SECTION 10- INDIAN EVIDENCE ACT, 1872
According to Section 10, if there is a reasonable ground for the court to believe that two or more persons have conspired together to commit an offence or an actionable wrong, anything said, done or written by any one of such persons in reference to their common intention, after the time when such intention was first entertained by any one of them, is a relevant fact-
- against each of the persons believed to be so conspiring,
- for proving the existence of the conspiracy,
- for showing that any such person was a party to it.
Section 10 deals with the admissibility of evidence in a conspiracy case. Before discussing the section itself we must know the meaning of the term ‘conspiracy’. Conspiracy can be defined as a combination of two or more persons for unlawful purposes. It is the corrupt agreeing together of two or more persons to do, by concerted action, something unlawul either as a means or as an end”. Section 120-A of the Indian Penal Code lays down that when two or more persons agree to do, or cause to be done, an illegal act, or an act which is not illegal by illegal means, such an agreement is designated a criminal conspiracy, provided that no agreement except an agreement to commit an offence shall amount to a criminal conspiracy unless some act besides the agreement is done by one or more parties to such agreement in pursuance thereof.
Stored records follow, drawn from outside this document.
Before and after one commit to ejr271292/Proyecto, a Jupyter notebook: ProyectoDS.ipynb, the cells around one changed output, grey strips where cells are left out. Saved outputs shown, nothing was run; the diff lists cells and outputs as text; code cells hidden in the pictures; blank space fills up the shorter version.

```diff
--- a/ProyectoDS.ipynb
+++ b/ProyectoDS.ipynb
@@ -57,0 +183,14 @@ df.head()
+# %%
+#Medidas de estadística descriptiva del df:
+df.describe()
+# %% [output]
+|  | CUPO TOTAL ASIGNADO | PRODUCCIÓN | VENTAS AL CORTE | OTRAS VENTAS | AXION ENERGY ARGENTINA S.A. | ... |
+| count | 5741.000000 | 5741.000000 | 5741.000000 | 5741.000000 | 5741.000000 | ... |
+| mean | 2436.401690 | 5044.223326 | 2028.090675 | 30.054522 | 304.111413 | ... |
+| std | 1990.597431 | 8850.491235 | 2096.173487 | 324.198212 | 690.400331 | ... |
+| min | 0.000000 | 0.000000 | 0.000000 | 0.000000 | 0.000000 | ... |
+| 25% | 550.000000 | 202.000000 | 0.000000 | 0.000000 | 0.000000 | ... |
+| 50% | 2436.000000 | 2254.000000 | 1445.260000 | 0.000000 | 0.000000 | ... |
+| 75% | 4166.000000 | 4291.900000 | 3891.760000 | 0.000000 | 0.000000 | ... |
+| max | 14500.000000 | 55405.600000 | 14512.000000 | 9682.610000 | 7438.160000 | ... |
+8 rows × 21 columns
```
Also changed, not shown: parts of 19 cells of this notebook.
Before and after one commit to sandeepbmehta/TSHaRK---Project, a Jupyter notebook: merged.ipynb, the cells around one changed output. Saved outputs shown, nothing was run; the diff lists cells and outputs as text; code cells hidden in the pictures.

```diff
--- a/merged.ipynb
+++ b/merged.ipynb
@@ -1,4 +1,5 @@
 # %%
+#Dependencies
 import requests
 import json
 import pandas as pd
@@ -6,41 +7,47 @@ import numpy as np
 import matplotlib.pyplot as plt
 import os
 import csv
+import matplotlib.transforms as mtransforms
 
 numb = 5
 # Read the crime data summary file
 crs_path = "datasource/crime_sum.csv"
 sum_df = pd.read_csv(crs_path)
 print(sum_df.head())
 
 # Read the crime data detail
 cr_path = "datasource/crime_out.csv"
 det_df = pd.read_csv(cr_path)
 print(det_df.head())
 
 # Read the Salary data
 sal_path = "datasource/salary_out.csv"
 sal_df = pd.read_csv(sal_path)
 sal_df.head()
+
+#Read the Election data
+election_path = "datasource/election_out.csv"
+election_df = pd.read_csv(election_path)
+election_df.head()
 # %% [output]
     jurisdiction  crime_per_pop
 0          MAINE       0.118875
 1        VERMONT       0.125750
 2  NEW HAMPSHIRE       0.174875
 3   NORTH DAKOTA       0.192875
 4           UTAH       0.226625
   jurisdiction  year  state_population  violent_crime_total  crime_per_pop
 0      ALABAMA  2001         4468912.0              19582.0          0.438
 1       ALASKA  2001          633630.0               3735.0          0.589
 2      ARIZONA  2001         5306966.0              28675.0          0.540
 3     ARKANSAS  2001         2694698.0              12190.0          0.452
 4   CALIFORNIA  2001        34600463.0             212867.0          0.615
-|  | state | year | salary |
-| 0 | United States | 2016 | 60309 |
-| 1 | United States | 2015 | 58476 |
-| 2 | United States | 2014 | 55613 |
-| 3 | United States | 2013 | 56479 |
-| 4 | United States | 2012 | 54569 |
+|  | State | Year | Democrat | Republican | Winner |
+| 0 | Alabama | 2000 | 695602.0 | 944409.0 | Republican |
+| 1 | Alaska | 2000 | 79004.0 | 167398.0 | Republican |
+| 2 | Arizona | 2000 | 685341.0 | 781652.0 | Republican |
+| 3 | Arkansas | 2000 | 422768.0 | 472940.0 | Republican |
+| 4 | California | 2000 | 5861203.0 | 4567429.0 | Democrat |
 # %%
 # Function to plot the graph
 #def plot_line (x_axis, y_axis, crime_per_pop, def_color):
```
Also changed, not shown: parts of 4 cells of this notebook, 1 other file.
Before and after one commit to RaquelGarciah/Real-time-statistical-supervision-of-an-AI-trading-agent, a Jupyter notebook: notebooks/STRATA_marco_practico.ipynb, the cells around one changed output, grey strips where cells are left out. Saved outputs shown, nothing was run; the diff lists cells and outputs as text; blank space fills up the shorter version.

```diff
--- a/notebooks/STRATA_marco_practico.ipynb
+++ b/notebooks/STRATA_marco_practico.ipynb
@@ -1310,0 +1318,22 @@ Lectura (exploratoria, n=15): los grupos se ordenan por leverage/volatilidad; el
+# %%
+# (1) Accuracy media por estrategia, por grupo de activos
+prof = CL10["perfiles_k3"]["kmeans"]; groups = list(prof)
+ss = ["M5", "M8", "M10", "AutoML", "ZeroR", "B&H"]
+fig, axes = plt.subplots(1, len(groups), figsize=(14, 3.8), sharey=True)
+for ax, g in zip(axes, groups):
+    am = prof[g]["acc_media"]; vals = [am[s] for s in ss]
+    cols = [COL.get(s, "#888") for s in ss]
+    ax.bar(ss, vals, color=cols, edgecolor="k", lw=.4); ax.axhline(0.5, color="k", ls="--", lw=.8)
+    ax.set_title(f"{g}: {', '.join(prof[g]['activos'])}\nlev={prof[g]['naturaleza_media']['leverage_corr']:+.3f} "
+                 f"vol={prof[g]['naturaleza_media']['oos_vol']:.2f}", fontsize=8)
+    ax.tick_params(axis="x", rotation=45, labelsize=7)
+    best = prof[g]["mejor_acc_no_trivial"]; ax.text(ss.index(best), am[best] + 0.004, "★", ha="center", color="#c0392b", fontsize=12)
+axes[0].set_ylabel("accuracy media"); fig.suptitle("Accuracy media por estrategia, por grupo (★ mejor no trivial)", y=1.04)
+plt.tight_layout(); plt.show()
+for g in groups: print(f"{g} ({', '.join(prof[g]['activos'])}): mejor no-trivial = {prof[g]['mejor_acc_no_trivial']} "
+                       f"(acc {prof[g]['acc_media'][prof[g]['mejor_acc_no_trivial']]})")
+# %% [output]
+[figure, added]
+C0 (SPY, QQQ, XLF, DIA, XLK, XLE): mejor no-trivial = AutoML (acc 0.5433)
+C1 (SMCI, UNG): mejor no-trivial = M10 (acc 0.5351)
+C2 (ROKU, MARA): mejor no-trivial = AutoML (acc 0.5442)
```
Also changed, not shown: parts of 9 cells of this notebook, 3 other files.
So it can be concluded that when two or more than two persons agree together to do some illegal act or some act by illegal means they are said to have conspired.
It is not necessary in order to constitute a conspiracy that the acts agreed to be done should be the acts which if done should be criminal. It is done if the acts agreed to be done although not criminal are wrongful, i.e., amount to civil wrong. A conspiracy consists of unlawful combination of two or more persons to do that which is contrary of law, or to do that which is wrongful towards other persons, it may be punished criminally or civilly by action.
It must be remembered that mere knowledge on the part of a man about a conspiracy will not make him a conspirator. The man may be in knowing of an existence of a conspiracy between others yet he may not have to do with the conspiracy. There must be a consent of will and endeavour between the conspirators.
- There shall be a prima facie or to say a very cogent evidence showing a reasonable ground for the court to believe that two or more persons are members of a conspiracy.
- If the said condition is fulfilled, anything said, done or written by anyone of them in reference to their common intention will be evidence against the others.
- Anything said, done or written by him should have been said, done or written by him after the intention was formed by any one of them.
- It would also be relevant for the said purpose against another who entered the conspiracy, whether it was said done or written before he entered the conspiracy or after he left.
- Samundar Singh v. State AIR 1965 Cal. 598- A court cannot use anything said, done or written by one alleged member of conspiracy in evidence against him or against all unless there is a reasonable ground to believe that a conspiracy existed between them. Thus anything said, done or written by an alleged conspirator, before being brought on record, the court is supposed to bring on record some sort of evidence which convincingly proves the existence of the conspiracy. Once a reasonable ground to believe that several persons have conspired together exists, the acts and declarations of a particular person in reference to the common intention are facts which will be deemed to be relevant although that person may not so much as even know of the existence of many other people’s engagement in the conspiracy or they were utter strangers to him. And if the evidence is taken after prima facie proof of conspiracy but at a later stage of trial that reasonable ground of believe or prima facie proof is displaced by further evidence, the court must reject the evidence previously taken.
- Ammani & Others v. State of Kerela AIR 1998 SC 260- It was held by the Supreme Court that where there was a reasonable ground to believe that the other accused had conspired together in committing murder, the confession made by accused could be used against other accused also.
- Central Bureau of Investigation (C.B.I.) v. V. C. Shukla & Ors (also known as the Hawala Case)- The entries were made in accounts book alleged to be showing conspiracy among all of the accused, the evidence of PW (Prosecution Witness) only indicated the fact that one of the accused in question was known to the other accused person and had gone to their place of residence on formal occasion. The witness did not speak a word about the other accused in question. It was held that section 10 could not be pressed into service for holding that conspiracy amongst all the accused was proved.
EVIDENCE RELATING TO ACTS OUTSIDE THE PERIOD OF CONSPIRACY:-
- Ahai Lal v. Emperor AIR 1949 PC 90- It should also be remembered that the things said, done or written by a conspirator will be normally relevant only when it is said, done or written after the time when such intention was entertained by any one member of the conspiracy. If the thing was said, done or written in the past that is before such intention was entertained by any one of them, it is not relevant and cannot be proved.
- State of Gujrat v. Mohd. Atik & Ors AIR 1998 SC 1686- It was held by the Supreme Court that once common intention ceased to exist, any statement made by former conspirator, thereafter could not be regarded as one made in reference to their common intention. In other words, the post arrest statement made to the police officer whether it is confession or otherwise touching his involvement in the conspiracy would not fall within the ambit of section 10 of the Indian Evidence Act.
Author: Rudra Gupta,
B.A. LL.B. 5th Semester, Aligarh Muslim University, Aligarh. (Uttar Pradesh)